I am quite insistent on using the 16mm Tri-X reversal film because our uni has a 16mm projector that I want to use so bad, however I guess I should now seriously consider using Double-X negative film [im also very stubborn on making it B&W] instead so that I could print it on the cheaper Vision Color.

34 minutes ago, Charles MacDonald said:

you might want to inquire with the Filmotek- ORWO folks.  to see what they offer as an equivalent.

I had not seen the alternatives to Kodak, so thanks imma take a look at them!

Once again, thank you Charles for the reply; this is some really rad info 🥺

Link to comment
Share on other sites

3 hours ago, David Mullen ASC said:

In film school we used to print b&w reversal to b&w reversal to make prints -- it got very high in contrast of course.

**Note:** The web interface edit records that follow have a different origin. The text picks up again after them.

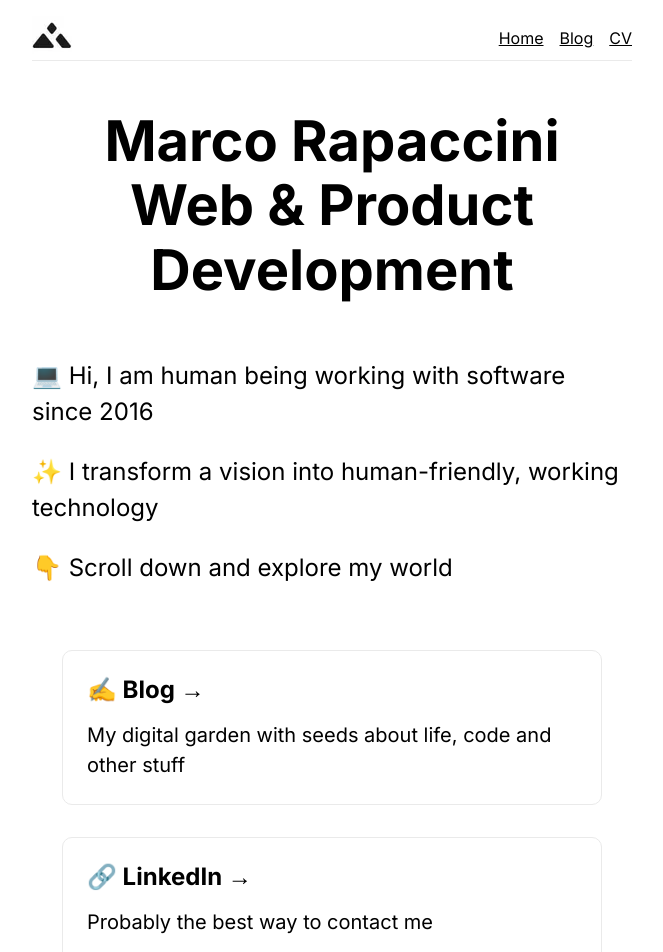
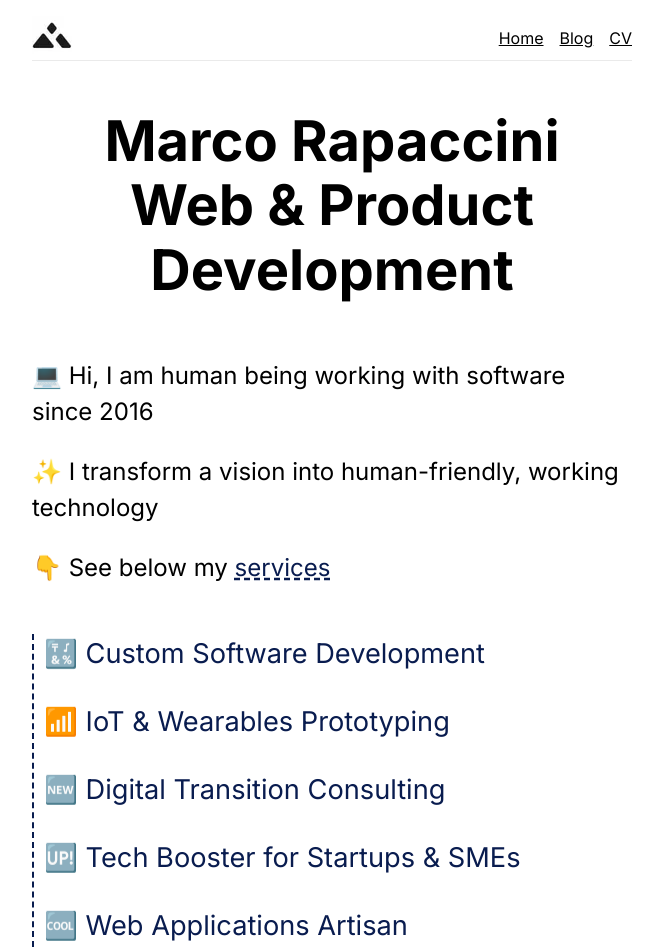
Before and after one commit to rapaccinim/personal-website, a Next.js app: page / in a window 1280 px wide. Shown: the top 952 px of the page, without its empty margins (308-971 px from the left). Built offline with nearby package versions, Linux system fonts and the light colour scheme.

Commit message:
Updated the home page with more details about my services.

```diff
--- a/pages/index.js
+++ b/pages/index.js
@@ -9,14 +9,23 @@ const Home = () => {
         title: "Home",
         description: "Marco Rapaccini - Web & Product Development for your idea",
         pageURL: "home",
-    }
+    };
 
-    const bulletPoints = [
-        '💻 Hi, I am human being working with software since 2016',
-        '✨ I transform a vision into human-friendly, working technology',
-        '👇 Scroll down and explore my world',
-        '🌲 This is a minimalist website with low impact on the environment'
-    ];
+    const bulletPoints = {
+        intro: [
+            '💻 Hi, I am human being working with software since 2016',
+            '✨ I transform a vision into human-friendly, working technology',
+        ],
+        services: [
+            '🔣 Custom Software Development',
+            '📶 IoT & Wearables Prototyping',
+            '🆕 Digital Transition Consulting',
+            '🆙 Tech Booster for Startups & SMEs',
+            '🆒 Web Applications Artisan',
+        ],
+        scrollDown: '👇 Scroll down and explore my world',
+        bottom: '🌲 This is a minimalist website with low impact on the environment',
+    };
 
     const linksList = [
         {
@@ -65,14 +74,38 @@ const Home = () => {
                 Web &amp; Product Development
             </h1>
             <div>
-                {bulletPoints.map( (bulletPoint, index) => index <=2 &&
+                {bulletPoints.intro.map(introBulletPoint => introBulletPoint &&
                     <p
                         className={styles.bulletPoint}
-                        key={generateUUID(bulletPoint)}
+                        key={generateUUID(introBulletPoint)}
                     >
-                        {bulletPoint}
+                        {introBulletPoint}
                     </p>
                 )}
+                <p
+                    className={styles.bulletPoint}
+                >
+                    👇 See below my <span className={styles.servicesWord}>services</span>
+                </p>
+            </div>
+            <div
+                className={styles.servicesSection}
+            >
+                {bulletPoints.services.map(service => service &&
+                    <p
+                        className={`${styles.bulletPoint} ${styles.service}`}
+                        key={generateUUID(service)}
+                    >
+                        {service}
+                    </p>
+                )}
+            </div>
+            <div>
+                <p
+                    className={styles.bulletPoint}
+                >
+                    {bulletPoints.scrollDown}
+                </p>
             </div>
             <div
                 className={styles.grid}
@@ -95,7 +128,7 @@ const Home = () => {
                 <p
                     className={styles.bulletPoint}
                 >
-                    {bulletPoints[3]}
+                    {bulletPoints.bottom}
                 </p>
                 <Carbonbadge
                     darkMode={true}
--- a/styles/Home.module.css
+++ b/styles/Home.module.css
@@ -16,6 +16,23 @@
 .bulletPoint {
   line-height: 1.5;
   font-size: 1.5rem;
+}
+
+.servicesWord {
+  color: #091c4f;
+  text-decoration-line: underline;
+  text-decoration-style: dashed;
+}
+
+.servicesSection {
+  border-left: 2px dashed #091c4f;
+  padding-left: 10px;
+  margin: 3rem 0;
+}
+
+.service {
+  color: #091c4f;
+  font-size: 1.7rem;
 }
 
 .grid {
```
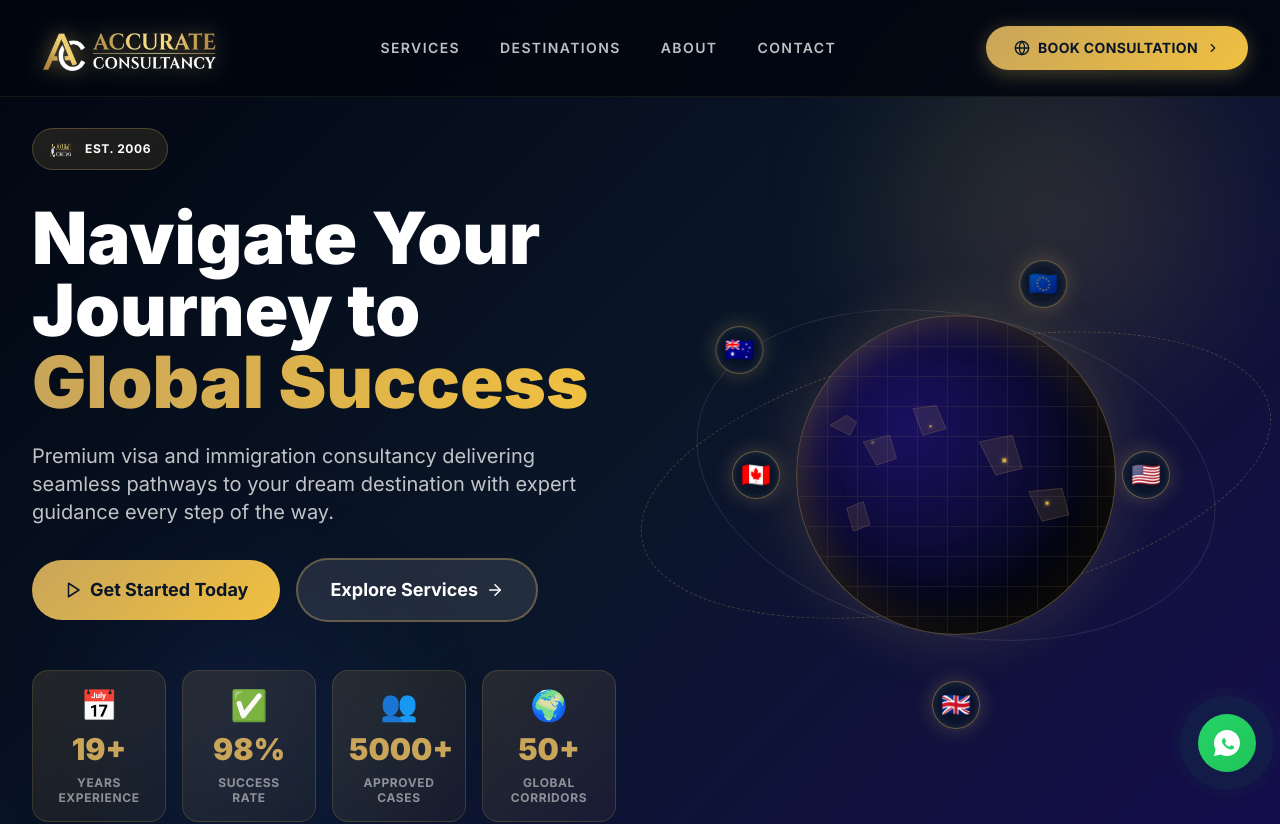
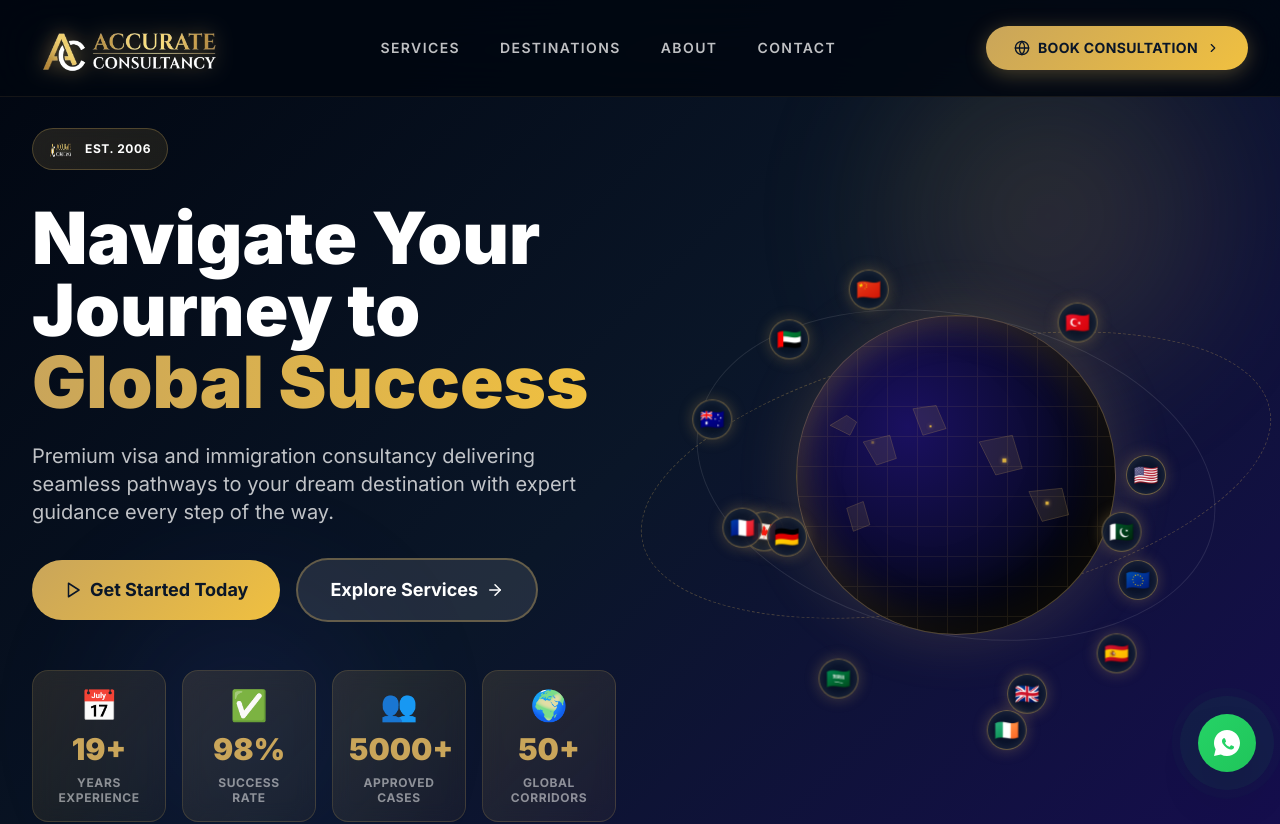
Before and after one commit to imran1001/Accurate-ConsultancyV3, a React (Vite) app: page / in a window 1280 px wide. Shown: the top 824 px of the page. Built offline with nearby package versions, Linux system fonts and the light colour scheme.

Commit message:
Update orbitFlags configuration and styles

```diff
--- a/src/components/Hero.jsx
+++ b/src/components/Hero.jsx
@@ -58,13 +58,22 @@ const ContinentsMap = () => (
   </svg>
 );
 
-// Flag Orbit Configuration
+// Expanded Flag Orbit Configuration
 const orbitFlags = [
-  { flag: '🇺🇸', radius: 190, duration: 16, delay: 0 },
-  { flag: '🇬🇧', radius: 230, duration: 20, delay: -5 },
-  { flag: '🇨🇦', radius: 200, duration: 18, delay: -9 },
-  { flag: '🇦🇺', radius: 250, duration: 24, delay: -14 },
-  { flag: '🇪🇺', radius: 210, duration: 22, delay: -18 },
+  { flag: '🇺🇸', radius: 190, duration: 20, delay: 0 },
+  { flag: '🇬🇧', radius: 230, duration: 25, delay: -5 },
+  { flag: '🇨🇦', radius: 200, duration: 22, delay: -10 },
+  { flag: '🇦🇺', radius: 250, duration: 28, delay: -15 },
+  { flag: '🇪🇺', radius: 210, duration: 24, delay: -2 },
+  { flag: '🇩🇪', radius: 180, duration: 18, delay: -8 },
+  { flag: '🇫🇷', radius: 220, duration: 26, delay: -12 },
+  { flag: '🇪🇸', radius: 240, duration: 30, delay: -4 },
+  { flag: '🇹🇷', radius: 195, duration: 21, delay: -18 },
+  { flag: '🇮🇪', radius: 260, duration: 32, delay: -7 },
+  { flag: '🇵🇰', radius: 175, duration: 19, delay: -20 },
+  { flag: '🇦🇪', radius: 215, duration: 23, delay: -14 },
+  { flag: '🇸🇦', radius: 235, duration: 27, delay: -9 },
+  { flag: '🇨🇳', radius: 205, duration: 25, delay: -17 },
 ];
 
 const Hero = () => {
@@ -261,13 +270,13 @@ const Hero = () => {
             {orbitFlags.map((item, i) => (
               <div
                 key={i}
-                className="absolute top-1/2 left-1/2 w-12 h-12 -ml-6 -mt-6 flex items-center justify-center bg-[#0a1628]/80 backdrop-blur-md rounded-full border border-[rgba(201,165,90,0.5)] z-20 hover:scale-125 transition-transform cursor-pointer"
+                className="absolute top-1/2 left-1/2 w-10 h-10 -ml-5 -mt-5 flex items-center justify-center bg-[#0a1628]/80 backdrop-blur-md rounded-full border border-[rgba(201,165,90,0.5)] z-20 hover:scale-125 transition-transform cursor-pointer"
                 style={{
-                  boxShadow: '0 0 20px rgba(201,165,90,0.3), inset 0 0 10px rgba(255,255,255,0.1)',
+                  boxShadow: '0 0 15px rgba(201,165,90,0.3), inset 0 0 10px rgba(255,255,255,0.1)',
                   animation: `orbitFlag${i} ${item.duration}s linear infinite ${item.delay}s`,
                 }}
               >
-                <span className="text-2xl leading-none drop-shadow-md">{item.flag}</span>
+                <span className="text-xl leading-none drop-shadow-md">{item.flag}</span>
               </div>
             ))}
           </div>
```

Oooohhh thanks David I had not known that this was possible 😮😮😮, however upon checking on the prices per foot (image attached), the print films were still cheaper than the reversal films 😞; that said, I might use this method if I'm looking to do a really special screening where the amazingness of the reversal film could shine (I think this classifies as showprint? I can't seem to find the Eastman 2393 showprint stocks anywhere).

Also, this is a very beginner question, but does this mean that reversal films can be cut and spliced just like print films (im hella excited if this is true!!)? I am sorry for my lack of knowledge because truthfully, I have never operated any film cameras in my life and have never seen actual film aside from Polaroids and Instax :((((

Thanks again David for the cool info!!! :)))


Link to comment
Share on other sites

  • Sustaining Member

I think there might have been a b&w reversal print stock back in the late 80's.  Later CalArts switched to shooting those beginner projects on b&w negative so I guess the option to print onto reversal disappeared. But in theory it should still be possible, I just don't know about soundtracks, plus it would be an acetate print, not Estar.

Link to comment
Share on other sites

6 hours ago, David Mullen ASC said:

it would be an acetate print, not Estar.

I've strayed away from chemistry since high school, but it's come to haunt me again 💀💀💀

Thank you David again because I had the wrong idea that films were spliced and worked on the ESTAR polyester print films; rather, it seems that the splicing happens on the weaker acetate negatives/reversal films!

I'm learning something new everyday thanks David (see attached image)!

david based.jpg

Edited by Joshua Robert Dy
Link to comment
Share on other sites

Join the conversation

You can post now and register later. If you have an account, sign in now to post with your account.

Reply to this topic...

×   Pasted as rich text.   Paste as plain text instead

  Only 75 emoji are allowed.

×   Your link has been automatically embedded.   Display as a link instead

×   Your previous content has been restored.   Clear editor

×   You cannot paste images directly. Upload or insert images from URL.


Forum Sponsors


FJS International

Abel Cine

Tai Audio

Wooden Camera

Metropolis Post

New Pro Video - New and Used Equipment

Gamma Ray Digital Inc

Broadcast Solutions Inc

Film Gears

Serious Gear

Visual Products


Cinematography Books and Gear

  • Create New...